Top of ENTRIES SHOWN
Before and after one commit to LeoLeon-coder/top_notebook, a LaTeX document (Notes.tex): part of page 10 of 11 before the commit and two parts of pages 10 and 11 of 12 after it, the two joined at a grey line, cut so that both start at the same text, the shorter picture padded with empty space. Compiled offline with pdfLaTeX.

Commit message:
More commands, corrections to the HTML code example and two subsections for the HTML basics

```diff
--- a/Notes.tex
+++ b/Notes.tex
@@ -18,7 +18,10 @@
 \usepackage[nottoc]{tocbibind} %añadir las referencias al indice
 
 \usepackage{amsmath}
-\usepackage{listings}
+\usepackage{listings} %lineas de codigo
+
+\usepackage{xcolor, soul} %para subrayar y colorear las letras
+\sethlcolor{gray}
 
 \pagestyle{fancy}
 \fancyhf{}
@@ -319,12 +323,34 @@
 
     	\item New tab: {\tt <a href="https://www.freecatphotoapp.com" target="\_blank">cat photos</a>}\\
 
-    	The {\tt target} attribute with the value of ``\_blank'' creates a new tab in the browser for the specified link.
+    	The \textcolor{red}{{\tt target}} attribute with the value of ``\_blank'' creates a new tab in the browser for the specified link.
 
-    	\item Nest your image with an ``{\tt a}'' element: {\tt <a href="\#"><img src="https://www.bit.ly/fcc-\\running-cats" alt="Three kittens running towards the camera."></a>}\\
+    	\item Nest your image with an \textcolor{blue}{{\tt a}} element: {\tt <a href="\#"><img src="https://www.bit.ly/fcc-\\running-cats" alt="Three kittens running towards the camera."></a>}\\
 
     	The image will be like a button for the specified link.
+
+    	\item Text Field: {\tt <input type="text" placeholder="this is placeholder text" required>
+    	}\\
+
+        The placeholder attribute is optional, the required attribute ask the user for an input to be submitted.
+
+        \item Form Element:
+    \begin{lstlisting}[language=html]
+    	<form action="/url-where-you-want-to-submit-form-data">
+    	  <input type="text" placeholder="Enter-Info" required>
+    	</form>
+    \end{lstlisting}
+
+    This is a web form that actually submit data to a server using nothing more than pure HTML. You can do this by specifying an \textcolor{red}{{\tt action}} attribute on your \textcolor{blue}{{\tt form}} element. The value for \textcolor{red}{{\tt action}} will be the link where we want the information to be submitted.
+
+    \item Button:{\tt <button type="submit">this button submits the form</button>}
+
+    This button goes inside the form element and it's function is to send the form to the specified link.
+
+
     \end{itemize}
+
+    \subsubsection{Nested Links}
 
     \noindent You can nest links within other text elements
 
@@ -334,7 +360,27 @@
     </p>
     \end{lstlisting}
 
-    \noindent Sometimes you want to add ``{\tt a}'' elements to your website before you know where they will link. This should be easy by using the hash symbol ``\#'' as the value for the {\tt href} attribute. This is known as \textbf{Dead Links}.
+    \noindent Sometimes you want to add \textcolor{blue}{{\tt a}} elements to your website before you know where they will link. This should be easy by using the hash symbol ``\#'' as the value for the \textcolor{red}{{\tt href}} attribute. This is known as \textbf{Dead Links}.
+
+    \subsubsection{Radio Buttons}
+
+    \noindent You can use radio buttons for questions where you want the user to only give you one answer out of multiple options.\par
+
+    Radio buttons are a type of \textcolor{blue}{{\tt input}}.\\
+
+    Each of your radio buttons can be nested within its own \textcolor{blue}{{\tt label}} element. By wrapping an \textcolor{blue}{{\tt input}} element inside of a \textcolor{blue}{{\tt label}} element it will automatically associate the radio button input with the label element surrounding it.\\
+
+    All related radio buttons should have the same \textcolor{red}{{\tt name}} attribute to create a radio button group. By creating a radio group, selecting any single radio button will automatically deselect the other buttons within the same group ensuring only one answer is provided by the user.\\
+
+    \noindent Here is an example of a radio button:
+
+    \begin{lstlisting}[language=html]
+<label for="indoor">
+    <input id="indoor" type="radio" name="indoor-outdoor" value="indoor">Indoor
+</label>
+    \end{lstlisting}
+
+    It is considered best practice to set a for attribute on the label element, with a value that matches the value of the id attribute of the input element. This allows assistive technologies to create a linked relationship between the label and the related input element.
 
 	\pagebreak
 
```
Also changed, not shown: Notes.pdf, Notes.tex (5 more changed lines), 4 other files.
Bottom of ENTRIES SHOWN
» **WORK ORDER**
Reproduce the data in full, exactly.

» **SOLUTION FOR THIS EXERCISE**
Before and after one commit to LeoLeon-coder/top_notebook, a LaTeX document (Notes.tex): part of page 10 of 11 before the commit and two parts of pages 10 and 11 of 12 after it, the two joined at a grey line, cut so that both start at the same text, the shorter picture padded with empty space. Compiled offline with pdfLaTeX.

Commit message:
More commands, corrections to the HTML code example and two subsections for the HTML basics

```diff
--- a/Notes.tex
+++ b/Notes.tex
@@ -18,7 +18,10 @@
 \usepackage[nottoc]{tocbibind} %añadir las referencias al indice
 
 \usepackage{amsmath}
-\usepackage{listings}
+\usepackage{listings} %lineas de codigo
+
+\usepackage{xcolor, soul} %para subrayar y colorear las letras
+\sethlcolor{gray}
 
 \pagestyle{fancy}
 \fancyhf{}
@@ -319,12 +323,34 @@
 
     	\item New tab: {\tt <a href="https://www.freecatphotoapp.com" target="\_blank">cat photos</a>}\\
 
-    	The {\tt target} attribute with the value of ``\_blank'' creates a new tab in the browser for the specified link.
+    	The \textcolor{red}{{\tt target}} attribute with the value of ``\_blank'' creates a new tab in the browser for the specified link.
 
-    	\item Nest your image with an ``{\tt a}'' element: {\tt <a href="\#"><img src="https://www.bit.ly/fcc-\\running-cats" alt="Three kittens running towards the camera."></a>}\\
+    	\item Nest your image with an \textcolor{blue}{{\tt a}} element: {\tt <a href="\#"><img src="https://www.bit.ly/fcc-\\running-cats" alt="Three kittens running towards the camera."></a>}\\
 
     	The image will be like a button for the specified link.
+
+    	\item Text Field: {\tt <input type="text" placeholder="this is placeholder text" required>
+    	}\\
+
+        The placeholder attribute is optional, the required attribute ask the user for an input to be submitted.
+
+        \item Form Element:
+    \begin{lstlisting}[language=html]
+    	<form action="/url-where-you-want-to-submit-form-data">
+    	  <input type="text" placeholder="Enter-Info" required>
+    	</form>
+    \end{lstlisting}
+
+    This is a web form that actually submit data to a server using nothing more than pure HTML. You can do this by specifying an \textcolor{red}{{\tt action}} attribute on your \textcolor{blue}{{\tt form}} element. The value for \textcolor{red}{{\tt action}} will be the link where we want the information to be submitted.
+
+    \item Button:{\tt <button type="submit">this button submits the form</button>}
+
+    This button goes inside the form element and it's function is to send the form to the specified link.
+
+
     \end{itemize}
+
+    \subsubsection{Nested Links}
 
     \noindent You can nest links within other text elements
 
@@ -334,7 +360,27 @@
     </p>
     \end{lstlisting}
 
-    \noindent Sometimes you want to add ``{\tt a}'' elements to your website before you know where they will link. This should be easy by using the hash symbol ``\#'' as the value for the {\tt href} attribute. This is known as \textbf{Dead Links}.
+    \noindent Sometimes you want to add \textcolor{blue}{{\tt a}} elements to your website before you know where they will link. This should be easy by using the hash symbol ``\#'' as the value for the \textcolor{red}{{\tt href}} attribute. This is known as \textbf{Dead Links}.
+
+    \subsubsection{Radio Buttons}
+
+    \noindent You can use radio buttons for questions where you want the user to only give you one answer out of multiple options.\par
+
+    Radio buttons are a type of \textcolor{blue}{{\tt input}}.\\
+
+    Each of your radio buttons can be nested within its own \textcolor{blue}{{\tt label}} element. By wrapping an \textcolor{blue}{{\tt input}} element inside of a \textcolor{blue}{{\tt label}} element it will automatically associate the radio button input with the label element surrounding it.\\
+
+    All related radio buttons should have the same \textcolor{red}{{\tt name}} attribute to create a radio button group. By creating a radio group, selecting any single radio button will automatically deselect the other buttons within the same group ensuring only one answer is provided by the user.\\
+
+    \noindent Here is an example of a radio button:
+
+    \begin{lstlisting}[language=html]
+<label for="indoor">
+    <input id="indoor" type="radio" name="indoor-outdoor" value="indoor">Indoor
+</label>
+    \end{lstlisting}
+
+    It is considered best practice to set a for attribute on the label element, with a value that matches the value of the id attribute of the input element. This allows assistive technologies to create a linked relationship between the label and the related input element.
 
 	\pagebreak
 
```
Also changed, not shown: Notes.pdf, Notes.tex (5 more changed lines), 4 other files.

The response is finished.